Cygnus Departs ISS on October 22

Cygnus Departs ISS on October 22

Orbital Sciences Corporation’s Cygnus cargo spacecraft will depart from the International Space Station (ISS) on October 22.  That will bring to an end this demonstration mission as part of NASA’s Commercial Orbital Transportation Services (COTS) program and signal the beginning of Orbital’s operational Commercial Resupply Services (CRS).

Cygnus was launched on September 18 by Orbital’s Antares rocket from the Mid-Atlantic Regional Spaceport (MARS) at NASA’s Wallops Flight Facility on the coast of Virginia.  It was berthed to ISS on September 29.  NASA TV will cover the departure of Cygnus from the ISS beginning at 7:00 am Eastern Daylight Time (EDT) on October 22.  Orbital’s first operational CRS mission is scheduled for December. 

SpaceX is the other U.S. company that provides CRS services for the ISS using its Falcon 9 rocket and Dragon spacecraft. 
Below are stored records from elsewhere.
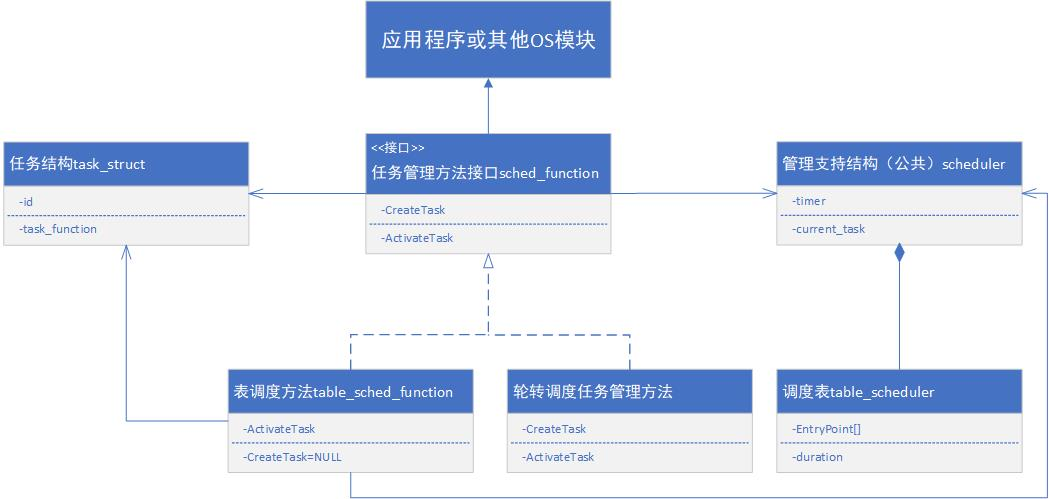
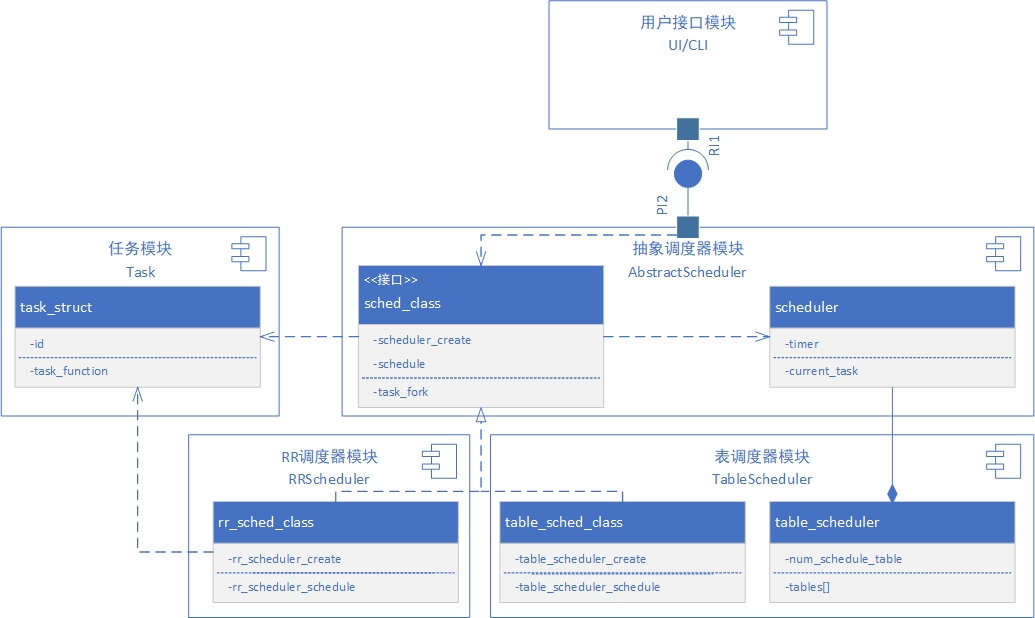
[why] 1. update arch.md       2. add design.md [who] huangyizhi

diff --git a/OS_evolution/Task Schedule/docs/architecture.md b/OS_evolution/Task Schedule/docs/architecture.md
@@ -1,84 +1,55 @@
-### 软件架构设计
-本项目围绕 **AUTOSAR Classic Platform 的任务调度模型** 构建，用于仿真AUTOSAR Classic Platform中任务调度和任务执行流程。
+# 软件架构设计
 
-- 
+## Overview
+本项目围绕 **AUTOSAR Classic Platform 的任务调度模型** 构建，用于仿真AUTOSAR Classic Platform中任务调度和任务执行流程。项目采用模块化设计，其核心逻辑主要由四个关键模块组成：
 
-根据上述逻辑，本项采用模块化设计，其核心逻辑由四个关键模块组成：
+- ✅ 任务模块（Task）
+- ✅ 抽象调度器模块（Abstract Scheduler）
+- ✅ 表调度器模块（Table Scheduler）
+- ✅ 用户接口模块（User Interface）
 
-本小节将讨论任务管理的软件架构设计，它会基于现有AUTOSAR Classic Platform标准，但是，作为仿真器的核心组件，它必须面向通用OS进行扩展设计。首先，对其关键组件的功能以及它们之间的关系进行设计：
+## 模块简介
 
-- 任务管理方法（调度方法）：主要实现任务活动、任务状态、优先级、资源、中断、错误等执行行为。这些行为会根据具体操作系统遵循的规则、所选择的调度策略发生变化。例如，AUTOSAR OS要求设计时静态配置任务，不会在运行时创建新任务，它不会直接向用户或者其他操作系统模块提供诸如fork或者CreateTask类似的函数或方法。相反，很多通用操作系统或者支持动态创建任务的RTOS均提供这类方法。另外，不同调度策略对调度函数的具体函数也不尽相同。因此，需要划分任务管理方法中的不变量和变量，以应对不同更为广泛的情况和需求变化。具体划分为：
-  + 不变量：任务管理方法向外提供的基本功能是不变的。尽管不同OS所支持的任务行为种类不尽相同（或向外的函数名不同）或者底层实现方法不同，但是这些行为通常是互为子集关系且大部分向外部提供的功能表现是基本一致的。
-  + 变量：具体功能数量和底层实现逻辑
-根据上述分析，可利用“接口隔离”原则，实现这些不变量与变量的分离：
-  + 抽象的任务管理接口：设计抽象接口，该接口是任务管理行为各行为的超集。接口用于用户和OS的外部调用。
-  + 具体的任务管理方法：根据自身OS、调度方法设计具体的任务管理方法，然后绑定给接口调用。
+### 1. 任务模块（Task）
 
-- 支持任务管理的结构（调度器结构）：主要为任务管理方法提供数据结构支持。该部分同样存在公共的不变量，例如调度器所依赖的时钟、调度器所在核心等。也同样存在变量，具体调度方法实现所用的数据结构，例如，表调度、FIFO、RR所使用的列表（或队列），完全公平调度用到的红黑树等。这里可以考虑利用组合或继承进行实现。
+* 描述任务的基本属性，如周期、偏移、类型（周期/单发）、优先级等
+* 支持任务调度状态更新（激活/运行/完成）
+* 可扩展为支持资源依赖、事件触发等高级模型
 
-- 管理对象（任务）：任务结构实际上也会根据OS的情况存在具体差异，但是对于设计模拟器来说是基本不变的，因此，这里不做过多抽象隔离设计。
+### 2. 抽象调度器模块（AbstractScheduler）
+抽象调度器模块用于处理任务管理中的不变量，一方面为上层的软件提供统一的调度方法接口定义，另一方面用于描述任务调度的行为。具体作用如下：
 
-总之，如图3所示，其基本关系可以确定为：
-- 具体任务管理方法与具体管理结构、管理对象对应，但依赖的是抽象。
-- 抽象任务管理方法与抽象管理结构、管理对象对应。
-- 外部调用抽象任务管理方法
+* 作为所有调度器的基类，定义统一的调度接口
+* 提供调度器生命周期管理（初始化、启动、终止）
+* 保持调度器（不同调度算法的调度器）之间的可替换性
+
+### 3. 表调度器模块（TableScheduler）
+符合AUTOSAR Classic 平台规定的调度器实现，具体特性为：
+
+* 实现时间驱动调度（Time-Triggered Scheduling）
+
+* 支持多个调度表的管理、切换与执行
+
+* 每个调度表包括一系列任务启动事件（时间戳 -> 任务）
+
+###  4. 用户接口模块（UI/CLI）
+仿真器的用户接口，提供UI界面或者CLI方式启动仿真，具体特性为：
+
+* 加载任务与调度表配置（如 ARXML或其他格式）
+* 提供命令行入口或图形界面入口
+* 控制调度过程（如执行步进、重置仿真、导出调度结果）
+* 提供调度结果的图形和数据输出
+* 提供对输出结果的分析
+
+## 模块间的交互示意
+图1展示了软件模块之间的关系。
+
+* 用户接口模块：仅与抽象调度器模块交互。通过调用由抽象调度器模块提供的接口实现用户仿真功能。
+* 抽象调度器模块：向上为用户接口模块提供任务管理相关接口，向下定义调度器属性和行为的通用抽象。采用调度器和调度方法的分离设计，其中调度器类定义描述通用调度器的属性，调度方法类定义统一任务管理行为和接口。调度方法会依赖（Dependency）于调度器类。
+* 具体调度器模块：调度器的具体实现。具体调度器类定义相关调度器实现的属性描述，除去定义特殊属性还会通过组合（Composition）抽象调度器获取通用属性。具体调度方法类用于实现具体调度器的相关方法，是通用调度器方法的具体实现（implements）。具体调度方法通过抽象调度方法调用具体调度器类。
+* 任务模块：主要定义任务的属性和任务执行相关的方法。其中描述任务的task_struct会被调度方法类所依赖（Dependency）。
 
 <div align="center">
-    <img src="img/taskmanagement_software_arch.jpg" alt="任务管理软件结构" width="100%"/>
-    <div>图3 任务管理软件架构</div>
+    <img src="../img/taskmanagement_software_arch.jpg" alt="任务管理软件结构" width="100%"/>
+    <div>图1 软件模块以及模块内部关键类之间的关系</div>
 </div>
-
-大致伪代码实现如下：
-
-```
-// sched.c/h
-struct task_struct {
-  int id;
-  void (*task_function)(void);
-  ...
-};
-
-
-struct scheduler {
-  int timefd;
-  struct task_struct *current_task;
-  ...
-};
-
-struct sched_function {
-  void (*create_task)(struct task_struct *task);
-  void (*activate_task)(struct scheduler *sched);
-  ...
-};
-
-scheduler *global_scheduler;
-
-// table_scheduler.c/h
-
-struct table_scheduler {
-  struct scheduler sched;
-  int duration;
-  struct EntryPoint ep[MAX_NUM_EP];
-  ...
-};
-
-struct table_scheduler scheduler;
-
-void regist_scheduler()
-{
-  global_scheduler = &scheduler.sched;
-}
-
-void table_activate_task(struct scheduler *sched) {
-  table_scheduler *table_sched = container_of(sched, struct scheduler, sched);
-  ...
-  table_activate(table_sched);
-}
-
-struct sched_function table_sched_function = {
-  .activate_task = table_activate_task,
-  .create_task = NULL,
-  ...
-}
-
-```

diff --git a/OS_evolution/Task Schedule/docs/designed.md b/OS_evolution/Task Schedule/docs/designed.md
@@ -1,0 +1,78 @@
+
+本小节将讨论任务管理的软件架构设计，它会基于现有AUTOSAR Classic Platform标准，但是，作为仿真器的核心组件，它必须面向通用OS进行扩展设计。首先，对其关键组件的功能以及它们之间的关系进行设计：
+
+- 任务管理方法（调度方法）：主要实现任务活动、任务状态、优先级、资源、中断、错误等执行行为。这些行为会根据具体操作系统遵循的规则、所选择的调度策略发生变化。例如，AUTOSAR OS要求设计时静态配置任务，不会在运行时创建新任务，它不会直接向用户或者其他操作系统模块提供诸如fork或者CreateTask类似的函数或方法。相反，很多通用操作系统或者支持动态创建任务的RTOS均提供这类方法。另外，不同调度策略对调度函数的具体函数也不尽相同。因此，需要划分任务管理方法中的不变量和变量，以应对不同更为广泛的情况和需求变化。具体划分为：
+  + 不变量：任务管理方法向外提供的基本功能是不变的。尽管不同OS所支持的任务行为种类不尽相同（或向外的函数名不同）或者底层实现方法不同，但是这些行为通常是互为子集关系且大部分向外部提供的功能表现是基本一致的。
+  + 变量：具体功能数量和底层实现逻辑
+根据上述分析，可利用“接口隔离”原则，实现这些不变量与变量的分离：
+  + 抽象的任务管理接口：设计抽象接口，该接口是任务管理行为各行为的超集。接口用于用户和OS的外部调用。
+  + 具体的任务管理方法：根据自身OS、调度方法设计具体的任务管理方法，然后绑定给接口调用。
+
+- 支持任务管理的结构（调度器结构）：主要为任务管理方法提供数据结构支持。该部分同样存在公共的不变量，例如调度器所依赖的时钟、调度器所在核心等。也同样存在变量，具体调度方法实现所用的数据结构，例如，表调度、FIFO、RR所使用的列表（或队列），完全公平调度用到的红黑树等。这里可以考虑利用组合或继承进行实现。
+
+- 管理对象（任务）：任务结构实际上也会根据OS的情况存在具体差异，但是对于设计模拟器来说是基本不变的，因此，这里不做过多抽象隔离设计。
+
+总之，如图3所示，其基本关系可以确定为：
+- 具体任务管理方法与具体管理结构、管理对象对应，但依赖的是抽象。
+- 抽象任务管理方法与抽象管理结构、管理对象对应。
+- 外部调用抽象任务管理方法
+
+<div align="center">
+    <img src="img/taskmanagement_software_arch.jpg" alt="任务管理软件结构" width="100%"/>
+    <div>图3 任务管理软件架构</div>
+</div>
+
+大致伪代码实现如下：
+
+```
+// sched.c/h
+struct task_struct {
+  int id;
+  void (*task_function)(void);
+  ...
+};
+
+
+struct scheduler {
+  int timefd;
+  struct task_struct *current_task;
+  ...
+};
+
+struct sched_function {
+  void (*create_task)(struct task_struct *task);
+  void (*activate_task)(struct scheduler *sched);
+  ...
+};
+
+scheduler *global_scheduler;
+
+// table_scheduler.c/h
+
+struct table_scheduler {
+  struct scheduler sched;
+  int duration;
+  struct EntryPoint ep[MAX_NUM_EP];
+  ...
+};
+
+struct table_scheduler scheduler;
+
+void regist_scheduler()
+{
+  global_scheduler = &scheduler.sched;
+}
+
+void table_activate_task(struct scheduler *sched) {
+  table_scheduler *table_sched = container_of(sched, struct scheduler, sched);
+  ...
+  table_activate(table_sched);
+}
+
+struct sched_function table_sched_function = {
+  .activate_task = table_activate_task,
+  .create_task = NULL,
+  ...
+}
+
+```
Cygnus and Dragon are the two U.S. cargo spacecraft for ISS.  Russia, Europe and Japan also provide cargo resupply missions as part of the partnership agreement for ISS.  Europe’s ATV-4 is also currently docked with ISS.   It will depart on October 28 and NASA TV will cover that as well.  ATV-4 departure coverage begins at 4:45 am EDT on October 28.  
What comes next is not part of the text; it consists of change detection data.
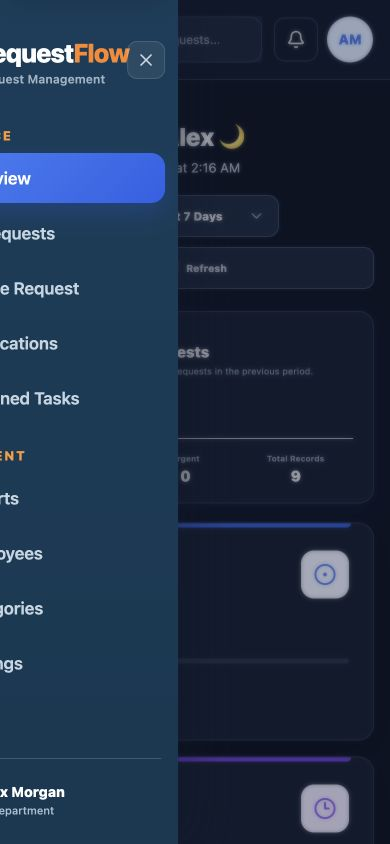
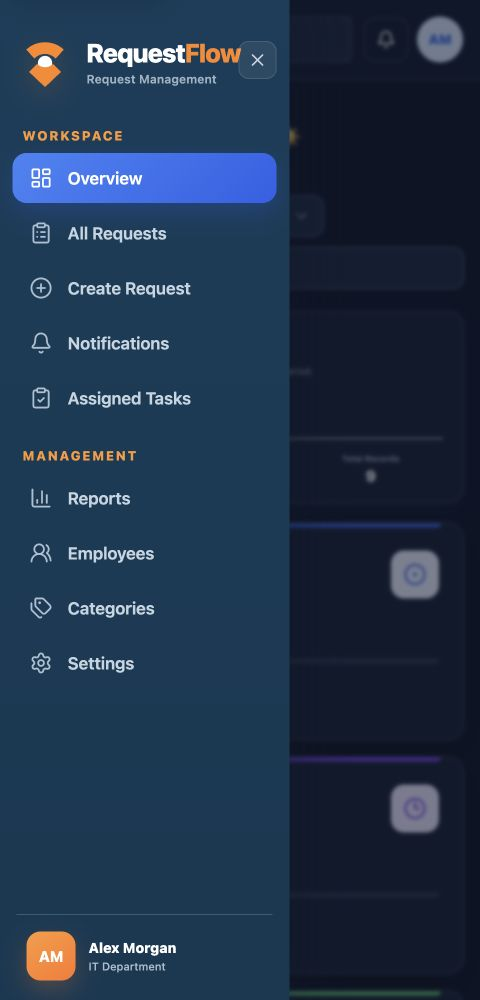
docs: replace README images with high-resolution captures (#11)

diff --git a/README.md b/README.md
@@ -24,17 +24,33 @@ RequestFlow is a full-stack, role-based request management system developed duri
 
 The gallery below uses local demo data and reflects the current application interface.
 
-| Sign In | All Requests |
-| --- | --- |
-| ![RequestFlow sign in](docs/screenshots/readme/01-login.png) | ![All requests](docs/screenshots/readme/03-all-requests.png) |
+### Sign In
 
-| Create Request | Edit Request and Autosave |
-| --- | --- |
-| ![Create request](docs/screenshots/readme/04-create-request.png) | ![Edit request autosave](docs/screenshots/readme/05-edit-autosave.png) |
+![RequestFlow sign in](docs/screenshots/readme/01-login.png)
 
-| Attachments and Activity | Employee Management |
-| --- | --- |
-| ![Request attachments and activity](docs/screenshots/readme/06-request-details.png) | ![Employee role management](docs/screenshots/readme/07-admin-management.png) |
+### Dashboard
+
+![RequestFlow dashboard](docs/screenshots/readme/02-dashboard.png)
+
+### All Requests
+
+![All requests](docs/screenshots/readme/03-all-requests.png)
+
+### Create Request
+
+![Create request](docs/screenshots/readme/04-create-request.png)
+
+### Edit Request and Autosave
+
+![Edit request autosave](docs/screenshots/readme/05-edit-autosave.png)
+
+### Attachments and Activity
+
+![Request attachments and activity](docs/screenshots/readme/06-request-details.png)
+
+### Employee Management
+
+![Employee role management](docs/screenshots/readme/07-admin-management.png)
 
 ### Reports and Analytics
Neither Cygnus nor ATV are designed to survive reentry.  Both will be filled with trash by the ISS crew and the spacecraft and trash will disintegrate in the Earth’s atmosphere.
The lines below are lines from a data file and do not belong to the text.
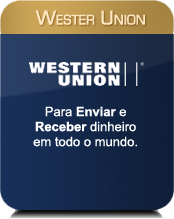
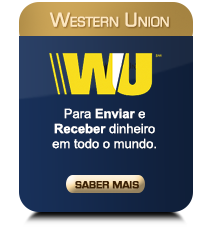
focco v11-11-2013

diff --git a/css/styles.css b/css/styles.css
@@ -145,7 +145,7 @@ footer ul {
 	top: 6px;
 }
 .footer-quadro2{
-	top: 6px;
+	top: 24px;
 }
 .footer-quadro3{
 	top: 6px;

diff --git a/includes/header.php b/includes/header.php
@@ -1,0 +1,49 @@
+<!DOCTYPE html>
+<html lang="pt-BR">
+	<head>
+		<meta charset="utf-8" />
+		<title>Focco Câmbio - Câmbio Financeiro</title>
+		<meta name="description" content="Câmbio financeiro, Casa de Câmbio, Entrega de moedas em São Paulo, Dólar, Euro, Libra" />
+		<meta name="author" content="Pamella Gaiguer, Leonardo Zaccur" />
+		<meta name="keywords" content="casa, câmbio, financeiro, western, union, yes, cash, passport, visa,
+		mastercard, dólar, euro, libra, cotação, casa de câmbio, casa de cambio, focco, atendimento, corporativo, delivery,
+		moeda, casa, espécie, especie, real">
+		<link rel="shortcut icon" href="/favicon.ico" />
+		<link rel="apple-touch-icon" href="/apple-touch-icon.png" />
+		<link rel="stylesheet" href="css/reset.css">
+		<link rel="stylesheet" href="css/styles.css">
+		<link rel="stylesheet" href="css/menu.css">
+		<link rel="stylesheet" href="css/slidesjs.css"> 
+	</head>
+	<body>
+		<div class="body-background-blueline"></div>
+		<div class="body-background-goldline"></div>
+		<div class="main-page">
+			<header>
+				<h1 id="logo-foco">Focco Cambio</h1>
+				<img src="images/linha-cidade.png" alt="linha-cidade">
+				<div class="menu">
+					<ul class="pureCssMenu pureCssMenum" style="width: 541px; height: 37px;">
+						<li class="pureCssMenui"><a class="pureCssMenui" href="index.php" style="margin-top: 5px; margin-left: 20px; margin-right: 20px;">Home<![if gt IE 6]></a><![endif]><!--[if lte IE 6]><table><tr><td><![endif]-->
+						<!--[if lte IE 6]></td></tr></table></a><![endif]--></li>
+						<li class="pureCssMenui"><a class="pureCssMenui" href="#"><span style="margin-top: 5px; margin-left: 20px; margin-right: 20px;">Produtos</span><![if gt IE 6]></a><![endif]><!--[if lte IE 6]><table><tr><td><![endif]-->
+						<ul class="pureCssMenum">
+							<li class="pureCssMenui"><a class="pureCssMenui" href="prod_cartoesprepagos.php">Cartões Pré-Pagos</a></li>
+							<li class="pureCssMenui"><a class="pureCssMenui" href="prod_moedaestrangeira.php">Moeda Estrangeira</a></li>
+							<li class="pureCssMenui"><a class="pureCssMenui" href="prod_transfinternacionais.php">Transferências Internacionais</a></li>
+						</ul>
+						<!--[if lte IE 6]></td></tr></table></a><![endif]--></li>
+						<li class="pureCssMenui"><a class="pureCssMenui" href="#"><span style="margin-top: 5px; margin-left: 20px; margin-right: 20px;">Serviços</span></a>
+						<ul class="pureCssMenum">
+							<li class="pureCssMenui"><a class="pureCssMenui" href="serv_atendCorporativo.php">Atendimento Corporativo</a></li>
+							<li class="pureCssMenui"><a class="pureCssMenui" href="serv_delivery.php">Delivery</a></li>
+							<li class="pureCssMenui"><a class="pureCssMenui" href="serv_duvidasfrequentes.php">Dúvidas Frequentes</a></li>
+						</ul></li>
+						<li class="pureCssMenui"><a class="pureCssMenui" href="#"><span style="margin-top: 5px; margin-left: 20px; margin-right: 20px;">Contato</span></a>
+						<ul class="pureCssMenum" style="width: 150px;">
+							<li class="pureCssMenui"><a class="pureCssMenui" href="faleconosco.php">Fale Conosco</a></li>
+							<li class="pureCssMenui"><a class="pureCssMenui" href="lojas.php">Lojas</a></li>
+						</ul></li>						
+					</ul>
+				</div>
+			</header>

diff --git a/index.php b/index.php
@@ -53,16 +53,20 @@ while ($row = mysql_fetch_assoc($result)) {
 					<a href="serv_delivery.php"><img src="images/slider-banner003.png"></a>
 					<img src="images/slider-banner004.png">
 					<a href="http://www.rendimento.com.br//?c=3493" target="_blank"><img src="images/slider-banner005.jpg"></a>
+					<a href="prod_westernunion.php"><img src="images/slider-banner006.jpg"></a>
 				</div>
 			</div>
 			<br><br>
 			<div class="banner-cartoes">
 				<figure id="cartao001">
-					<a href="prod_cartoesprepagos.php" target="_self"><img src="images/home-cartoes001-img.png" alt="cartao001"></a>
+					<a href="prod_cartoesprepagos.php" target="_self"><img src="images/home-cartoes001-img.png" alt="cartao001" style="width: 400px;"></a>
 				</figure>
 				<figure id="cartao002">
-					<a href="prod_moedaestrangeira.php" target="_self"><img src="images/home-cartoes002-img.png" alt="cartao002"></a>
+					<a href="prod_moedaestrangeira.php" target="_self"><img src="images/home-cartoes002-img.png" alt="cartao002" style="height: 237px;"></a>
 				</figure>
+				<figure id="cartao003">
+					<a href="prod_westernunion.php" target="_self"><img src="images/home-cartoes003-img.png" alt="cartao003" style="height: 205px"></a>
+				</figure>				
 			</div>
 			<br>
 		</div>	

diff --git a/faleconosco.php b/faleconosco.php
@@ -1,5 +1,4 @@
 <?php
-<<<<<<< HEAD
     // $to = 'contato@foccocambio.com.br';
     // $subject= "Contato Focco - Enviado pelo Site";
     // $nome = $_POST['nome'];
@@ -16,24 +15,6 @@
 	    // $headers .= "Return-Path: " . $to . $quebra_linha; // Se "não for Postfix"
 	    // mail($to, $subject, $message, $headers );
 	// }			
-=======
-    $to = 'contato@foccocambio.com.br';
-    $subject= "Contato Focco - Enviado pelo Site";
-    $nome = $_POST['nome'];
-    $email = $_POST['email'];
-    $tel = $_POST['telefone'];
-	
-    $message = "Email enviado pelo Fale Conosco do Site \n
-		Nome: ".$nome." \n 
-		E-mail: ".$email." \n
-		Telefone: ".$tel." \n
-		Mensagem: ".$msg."  \n";
-		
-	if(!mail($to, $subject, $message, $headers ,"-r".$to)){ // Se for Postfix
-	    $headers .= "Return-Path: " . $to . $quebra_linha; // Se "não for Postfix"
-	    mail($to, $subject, $message, $headers );
-	}			
->>>>>>> 59a67f1d2ae2a412b9b0f1a8c7ad35327c93f37a
 ?>
 <!DOCTYPE html>
 <html lang="pt-BR">

diff --git a/includes/footer.php b/includes/footer.php
@@ -11,6 +11,7 @@
 					<li><a href="prod_cartoesprepagos.php" target="_self">Cartões Pré-Pagos</a></li>
 					<li><a href="prod_moedaestrangeira.php" target="_self">Moedas Estrangeiras</a></li>
 					<li><a href="prod_transfinternacionais.php" target="_self">Transferências Internacionais</a></li>
+					<li><a href="prod_westernunion.php" target="_self">Western Union</a></li>
 				</ul>
 				<ul class="footer-quadro3">
 					<li class="footer-uppercase">Dúvidas e Sugestões</li>

diff --git a/includes/header_menu.php b/includes/header_menu.php
@@ -19,12 +19,9 @@
 								<li class="pureCssMenui">
 									<a class="pureCssMenui" href="prod_transfinternacionais.php">Transferências Internacionais</a>
 								</li>
-<<<<<<< HEAD
 								<li class="pureCssMenui">
 									<a class="pureCssMenui" href="prod_westernunion.php">Western Union</a>
 								</li>								
-=======
->>>>>>> 59a67f1d2ae2a412b9b0f1a8c7ad35327c93f37a
 							</ul>
 							<!--[if lte IE 6]></td></tr></table></a><![endif]-->
 						</li>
Of all the cargo spacecraft used to resupply ISS, only SpaceX’s Dragon returns to Earth’s surface.  Cygnus, ATV, Japan’s HTV and Russia’s Progress all burn up during reentry.


User Comments has the right (but not the obligation) to monitor the comments and to remove any materials it deems inappropriate.  We do not post comments that include links to other websites since we have no control over that content nor can we verify the security of such links.